“Recipients of heart transplantation (HT) require immunosuppression to prevent organ rejection,” explains Eveline Löfdahl, MD, PhD candidate. “Unfortunately, osteoporosis—a well-documented adverse effect of immunosuppression—increases risk for bone fractures, which, in turn, increases morbidity and mortality rates. Furthermore, chronic kidney disease (CKD) is frequently found in the HT patient population and may also arise as a side-effect of the immunosuppressive therapy.” To better understand the association between CKD, osteoporosis, and HT, Dr. Löfdahl and colleagues conducted a study that was published in Transplantation Direct.

The study team investigated bone mineral density (BMD) progression and incidence of osteoporosis in conjunction with CKD in patients who underwent HT, following patients for up to 10 years (median, 6.1 years). Data from pre-operative transplantation assessments and post-operative annual checkups were used, including dual-energy X-ray absorptiometry (DXA) measurements from the lumbar spine and femoral neck to assess BMD.
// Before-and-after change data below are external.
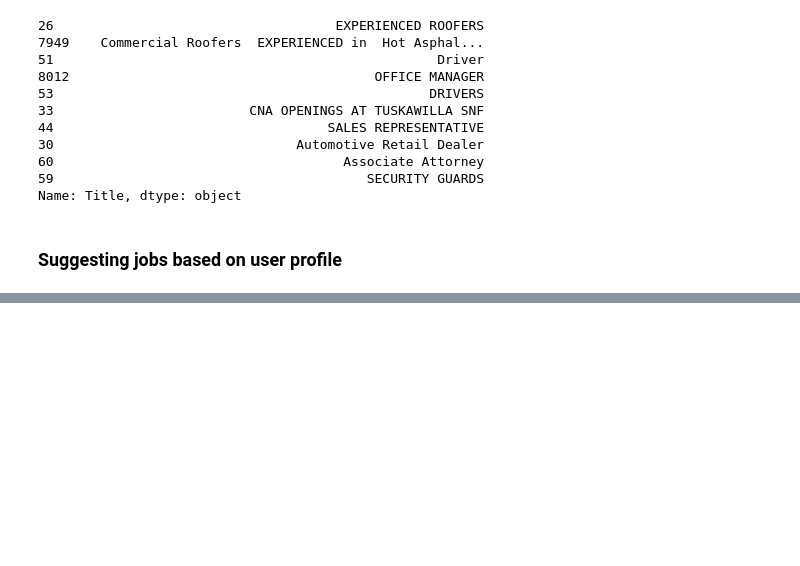
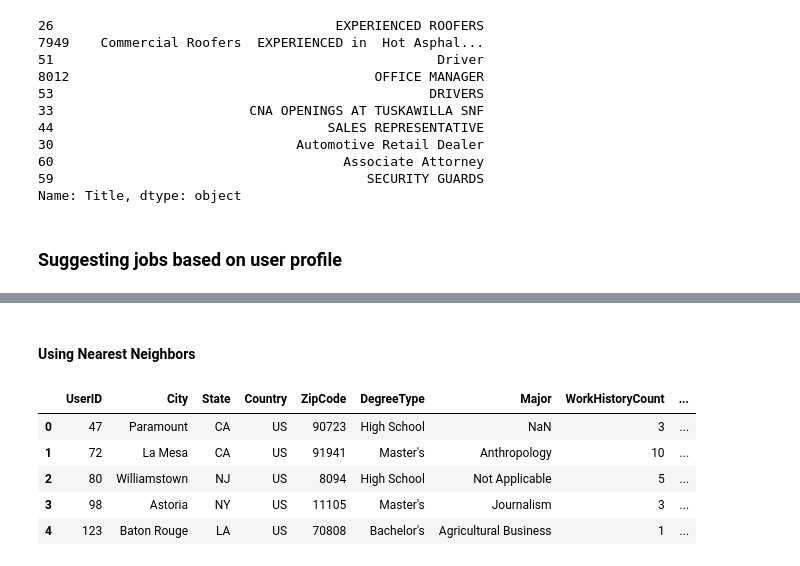
Before and after one commit to bhumikatiwari1603/divyang, a Jupyter notebook: ML/Model/Job_recommendation_engine.ipynb, the cells around one changed output, grey strips where cells are left out. Cells and saved outputs as stored; diff of their text form; code cells hidden in the pictures; blank space fills up the shorter version.

```diff
--- a/ML/Model/Job_recommendation_engine.ipynb
+++ b/ML/Model/Job_recommendation_engine.ipynb
@@ -453,0 +467,14 @@ get_job_id(get_recommendations_userwise(47))
+# %% [markdown]
+#### Using Nearest Neighbors
+# %%
+users = users.loc[users['Country']=='US']
+users = users.iloc[0:10000,:]
+users.drop(['GraduationDate','WindowID','Split'],inplace=True,axis=1)
+users.head()
+# %% [output]
+|  | UserID | City | State | Country | ZipCode | DegreeType | Major | WorkHistoryCount | ... |
+| 0 | 47 | Paramount | CA | US | 90723 | High School | NaN | 3 | ... |
+| 1 | 72 | La Mesa | CA | US | 91941 | Master's | Anthropology | 10 | ... |
+| 2 | 80 | Williamstown | NJ | US | 8094 | High School | Not Applicable | 5 | ... |
+| 3 | 98 | Astoria | NY | US | 11105 | Master's | Journalism | 3 | ... |
+| 4 | 123 | Baton Rouge | LA | US | 70808 | Bachelor's | Agricultural Business | 1 | ... |
```
Also changed, not shown: parts of 25 cells of this notebook.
Before HT, only 14% of the patients had normal kidney function, while 34% had CKD stage 2, 41% had stage 3, 5% had stage 4, and 0.6% had stage 5. Patients with CKD stage 1-2 or normal kidney function before HT experienced more than twice the lumbar spine BMD loss as patients with CKD stage 3-5 in the first year after HT. Patients with CKD stage 3-5 gained a mean lumbar BMD of 2.1% during the second postoperative year, while patients with CKD stage 1-2 or normal kidney function lost a mean lumbar BMD of 3.7%. In the femoral neck, all included patients exhibited a mean BMD loss at the first postoperative year, which was not reversed up to 10 years after HT. There was, however, no difference between the groups.

“Our study implies that pre-operative advanced stages of CKD are not associated with osteoporosis in HT patients, suggesting that patients with CKD should not be disqualified for HT based on the risk of impaired bone health,” notes Dr. Löfdahl. “However, evidence is limited due to the retrospective design and lack of data on fractures. Further studies on the relationship between CKD and postoperative bone strength, including fracture data, in larger patient cohorts and prospective study design are highly encouraged.”

 

References

Bone Mineral Density in Relation to Chronic Kidney Disease After Heart Transplantation: A Retrospective Single-center Study at Skåne University Hospital in Lund 1988–2016
https://journals.lww.com/transplantationdirect/FullText/2020/03000/Bone_Mineral_Density_in_Relation_to_Chronic_Kidney.8.aspx